  34. Soil Productivity Decreases Reduced Rainforest Coverage Due to Less Rainfall & Drier Lands Carbon Sinks are Destroyed Impact on Tropical Rainforests 34
  35. 35 Land Grab adversely affects biodiversity, forests and water supplies 05
  36. 36 "For years we have tried, but our voice is not heard," "We don't have freedom of expression right now, so we are facing more challenges [in being heard]. Our land is being taken, and it's destroying our life. Our life depends on the land." - Haluk, an Indigenous Indonesian activist
  37. ● Loss in Biodiversity & Ecological destruction ○ A total of >500 cases of land grabbing related to the production of agricultural commodities that have been documented globally between 2006 - 2016. 37 ● Water Grabbing ○ Situations whereby water resources are being taken over for a benefit ● Large-scale capital-intensive farming ○ Monoculture plantations causing creates chemical contamination and water pollution. ● Deforestation ○ Landscapes of lions, giraffes and vast herds of wildebeest cover >20% of Earth's land surface.
  38. 38 Economic Benefits 06 Land Grabbing tend to happen to lands with natural resources, bringing economic benefits
  39. 39 Land grabbing tends to occur to large areas of lands that are naturally suitable for agricultural purposes.
  40. Economic Benefits 40 Stronger Local Economy Increased Incomes for Locals Development of Agricultural Technology

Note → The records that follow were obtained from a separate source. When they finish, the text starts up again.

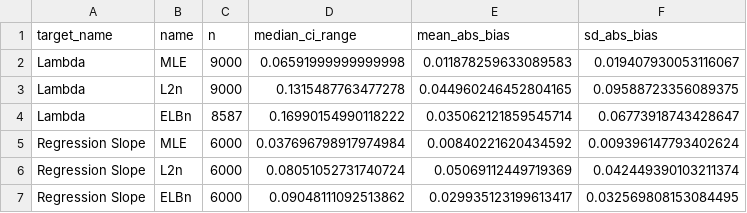
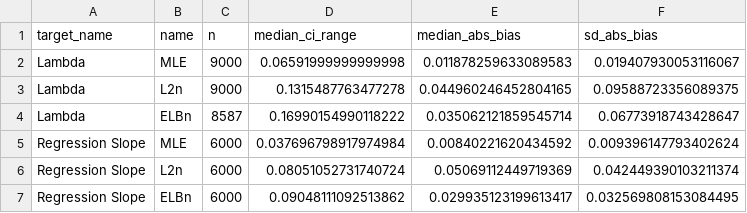
Before and after one commit to jimjunker1/detecting-spectra-differences, a CSV file: tables/bias_table.csv, drawn as a sheet.

```diff
--- a/tables/bias_table.csv
+++ b/tables/bias_table.csv
@@ -1,2 +1,2 @@
-target_name,name,n,median_ci_range,mean_abs_bias,sd_abs_bias
+target_name,name,n,median_ci_range,median_abs_bias,sd_abs_bias
 Lambda,MLE,9000,0.06591999999999998,0.011878259633089583,0.019407930053116067
```
Also changed, not shown: 3 other files.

  41. —Jim Goodman, ExAgris's Managing Director 41 "In return, we benefit from improved farm security, a growing local economy and a relationship in which the business and the smallholder associations help each other out as need arises,"
  42. 42 Overfishing in Lake Victoria, Africa A fish-farming project in Uganda partially solved the problem of over-fishing in Lake Victoria while the Chinese investors gained access to local markets. Both sides profited, ideally resulting in a sustainable food production system.
  43. Biofuel Plantation in Ghana A case study on investments in a biofuel plantation in Ghana showed that: ● Overall income from agricultural activities decreased ● However, people increased their cash incomes through off-farm jobs as labourers in the plantation. 43
  44. Conclusion 07 The Land Grab brings about more harmful effects than benefits. 44
  45. Governments treat the indigenous poorly 1. Extinction of history, culture & language of indigenous group Loss of biodiversity, forest & water supplies Brings economic benefits Effects of Land Grab 45 Affects food security & climate change 2. 3. 4. 5.
  46. The detrimental effects that land grab brings outweighs the economic benefits it brings. 46
  47. Thank you! 47 Any questions?